Christopher Lee’s return appearance as Fu Manchu is somewhat compromised by the bizarre decision to reduce him to a supporting role in his own franchise. The busy plot involves mind control, martial arts and plastic surgery as Fu Manchu teams up with like-minded associates (i.e. those bent on world domination) to wipe out those in their way, notably arch-enemy Nayland Smith (Douglas Wilmer, playing the role for a second time having replaced Nigel Green). In response, not only Scotland Yard but also Interpol and even the FBI are put onto the case, resulting in a whole crowd of characters which somewhat push Fu out of the way. Certainly, the character has always been overshadowed to an extent by his daughter Lin Tang (series regular Tsai Chin) and her sadistic urges, ever since Myrna Loy memorably essayed the part back in 1932’s The Mask of Fu Manchu. But the effect here is too much. Indeed, Lee seems to respond by not even attempting the accent, even though the make-up has somewhat improved since 1965.

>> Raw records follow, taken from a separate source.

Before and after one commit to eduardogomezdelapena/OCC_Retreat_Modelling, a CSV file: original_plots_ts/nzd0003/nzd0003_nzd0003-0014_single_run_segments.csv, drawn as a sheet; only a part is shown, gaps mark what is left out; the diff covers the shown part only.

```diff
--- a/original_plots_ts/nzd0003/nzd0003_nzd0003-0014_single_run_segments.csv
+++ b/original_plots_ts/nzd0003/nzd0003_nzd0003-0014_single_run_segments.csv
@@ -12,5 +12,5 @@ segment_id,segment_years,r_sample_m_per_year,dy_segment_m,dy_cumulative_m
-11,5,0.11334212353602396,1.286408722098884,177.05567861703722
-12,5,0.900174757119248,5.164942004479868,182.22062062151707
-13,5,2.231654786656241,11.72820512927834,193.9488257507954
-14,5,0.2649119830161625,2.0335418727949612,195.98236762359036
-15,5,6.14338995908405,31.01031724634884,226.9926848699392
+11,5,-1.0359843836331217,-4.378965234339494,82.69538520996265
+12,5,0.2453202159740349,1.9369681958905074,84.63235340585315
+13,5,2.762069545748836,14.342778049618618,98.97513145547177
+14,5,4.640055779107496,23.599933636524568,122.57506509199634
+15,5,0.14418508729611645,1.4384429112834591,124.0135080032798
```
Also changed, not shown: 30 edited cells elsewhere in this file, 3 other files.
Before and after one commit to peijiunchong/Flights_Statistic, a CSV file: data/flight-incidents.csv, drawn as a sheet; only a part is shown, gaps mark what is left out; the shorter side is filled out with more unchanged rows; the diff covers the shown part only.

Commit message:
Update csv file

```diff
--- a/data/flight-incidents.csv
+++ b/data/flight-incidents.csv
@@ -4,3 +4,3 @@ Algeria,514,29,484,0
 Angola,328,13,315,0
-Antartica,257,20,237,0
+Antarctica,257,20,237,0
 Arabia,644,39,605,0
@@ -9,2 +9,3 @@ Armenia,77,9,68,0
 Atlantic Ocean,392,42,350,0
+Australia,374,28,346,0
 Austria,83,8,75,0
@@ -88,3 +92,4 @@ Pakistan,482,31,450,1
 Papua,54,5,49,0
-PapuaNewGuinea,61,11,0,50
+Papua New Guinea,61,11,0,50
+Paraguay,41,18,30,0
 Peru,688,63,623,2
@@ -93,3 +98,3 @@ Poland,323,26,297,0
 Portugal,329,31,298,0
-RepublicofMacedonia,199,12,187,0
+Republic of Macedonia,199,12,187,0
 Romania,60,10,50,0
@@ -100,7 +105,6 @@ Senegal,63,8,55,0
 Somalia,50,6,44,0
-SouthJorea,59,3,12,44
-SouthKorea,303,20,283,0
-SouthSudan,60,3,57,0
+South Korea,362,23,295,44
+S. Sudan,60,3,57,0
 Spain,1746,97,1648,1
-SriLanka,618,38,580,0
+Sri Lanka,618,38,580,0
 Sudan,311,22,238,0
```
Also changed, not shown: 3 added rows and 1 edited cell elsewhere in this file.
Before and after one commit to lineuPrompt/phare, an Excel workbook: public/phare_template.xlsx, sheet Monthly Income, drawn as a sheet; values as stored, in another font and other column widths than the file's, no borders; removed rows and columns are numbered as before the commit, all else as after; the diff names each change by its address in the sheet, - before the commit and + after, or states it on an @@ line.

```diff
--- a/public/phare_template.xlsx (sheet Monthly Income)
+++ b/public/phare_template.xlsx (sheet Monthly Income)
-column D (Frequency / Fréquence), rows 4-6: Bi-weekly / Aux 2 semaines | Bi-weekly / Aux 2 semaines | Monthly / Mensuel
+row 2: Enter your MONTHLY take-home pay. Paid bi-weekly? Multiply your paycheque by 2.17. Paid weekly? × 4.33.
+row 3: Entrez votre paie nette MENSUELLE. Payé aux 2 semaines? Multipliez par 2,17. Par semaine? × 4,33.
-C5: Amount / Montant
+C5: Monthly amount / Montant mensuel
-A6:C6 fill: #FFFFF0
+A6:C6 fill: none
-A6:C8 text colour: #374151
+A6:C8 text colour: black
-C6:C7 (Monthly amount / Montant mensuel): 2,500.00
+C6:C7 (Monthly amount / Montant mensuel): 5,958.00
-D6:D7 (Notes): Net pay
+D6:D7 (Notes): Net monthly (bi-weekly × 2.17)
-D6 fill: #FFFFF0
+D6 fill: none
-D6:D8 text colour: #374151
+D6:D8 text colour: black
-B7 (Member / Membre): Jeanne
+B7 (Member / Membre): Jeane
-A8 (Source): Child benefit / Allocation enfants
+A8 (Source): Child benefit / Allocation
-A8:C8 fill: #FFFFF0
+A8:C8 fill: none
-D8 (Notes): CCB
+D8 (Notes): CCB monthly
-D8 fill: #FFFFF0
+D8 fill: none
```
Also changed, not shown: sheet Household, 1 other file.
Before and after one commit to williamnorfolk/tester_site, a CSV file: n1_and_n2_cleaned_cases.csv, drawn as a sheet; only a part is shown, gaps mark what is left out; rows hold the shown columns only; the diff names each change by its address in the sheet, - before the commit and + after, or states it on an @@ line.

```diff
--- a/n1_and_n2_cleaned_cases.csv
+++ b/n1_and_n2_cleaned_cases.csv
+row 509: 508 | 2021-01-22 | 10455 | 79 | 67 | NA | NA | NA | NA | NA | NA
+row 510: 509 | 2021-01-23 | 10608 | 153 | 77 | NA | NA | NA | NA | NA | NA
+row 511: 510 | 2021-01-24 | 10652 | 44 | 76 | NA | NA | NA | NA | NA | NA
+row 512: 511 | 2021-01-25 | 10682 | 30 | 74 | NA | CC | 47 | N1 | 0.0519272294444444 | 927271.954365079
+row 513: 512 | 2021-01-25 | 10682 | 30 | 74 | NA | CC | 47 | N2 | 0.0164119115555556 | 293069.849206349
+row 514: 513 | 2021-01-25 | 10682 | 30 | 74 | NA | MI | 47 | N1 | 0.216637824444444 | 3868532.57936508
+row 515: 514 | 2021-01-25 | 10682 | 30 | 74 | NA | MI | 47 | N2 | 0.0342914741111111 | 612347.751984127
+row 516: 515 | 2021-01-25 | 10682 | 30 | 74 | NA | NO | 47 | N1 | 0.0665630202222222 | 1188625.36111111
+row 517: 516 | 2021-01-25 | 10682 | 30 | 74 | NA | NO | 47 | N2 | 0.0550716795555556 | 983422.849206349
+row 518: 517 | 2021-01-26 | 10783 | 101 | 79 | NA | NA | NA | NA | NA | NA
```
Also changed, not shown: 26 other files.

This is disappointing, not only for Lee fans but also enthusiasts of the series. Part of the pleasure of the films was their reversal of the James Bond model. Rather than the hero, it is the villain whose perspective we get on world domination – although some of the Bond villains did allow the villain to control the title; Dr No, Goldfinger. This was especially well demonstrated in The Face of Fu Manchu, with its pitting of Christopher Lee against Nigel Green prefiguring the Bond-Scaramanga duality in The Man With The Golden Gun, an even-handed battle being far more even than one which is heavily weighed in favour of one side. Green is long gone, sadly, and Wilmer certainly lacks the gravitas required of Nayland Smith, but even so the script does not allow him to develop a relationship with Lee.
Elsewhere, writer Peter Welbeck does deliver the goods, employing a ‘throw it all in’ ethos which does at least keep things interesting. The fight scenes are numerous (filming partly conducted at the Shaw Brothers studio in Hong Kong) and the globetrotting easily matches that of Bond, yet the opportunity to make either fully satisfying is fumbled by Summers’ directorial inadequacies. His best work had come five years earlier with the Tony Hancock vehicle The Punch and Judy Man. Dialogue heavy and light on action, that film merely required Summers to focus on his lead in order to make things work and, as such, it worked very well. Martial arts sequences, however, find him out of his depth, as does any attempt at building tension. The plot is centred on a race against time to save Smith’s life and therefore requires some kind of suspense. Summers, sadly, proves no more than simply proficient. At least the next two entries in the series - The Castle of Fu Manchu and The Blood of Fu Manchu - saw him replaced by Jess Franco, a director who for all his faults at least has some character.
The film is presented on disc much as it would have been seen in the cinema. The sound is monaural and the ratio is anamorphic 1.85:1. The former is fine and presents no difficulties. The latter is surprisingly much better than expected. For a film which is of only minor interest and almost 40 years old, there is a surprising sharpness to the image. Certainly, there are differences from scene to scene but the worst to be seen is an understandable grain and an occasional softness. Indeed, this looks perfectly fine when compared to the scratchy theatrical trailer also included, but this is mere padding.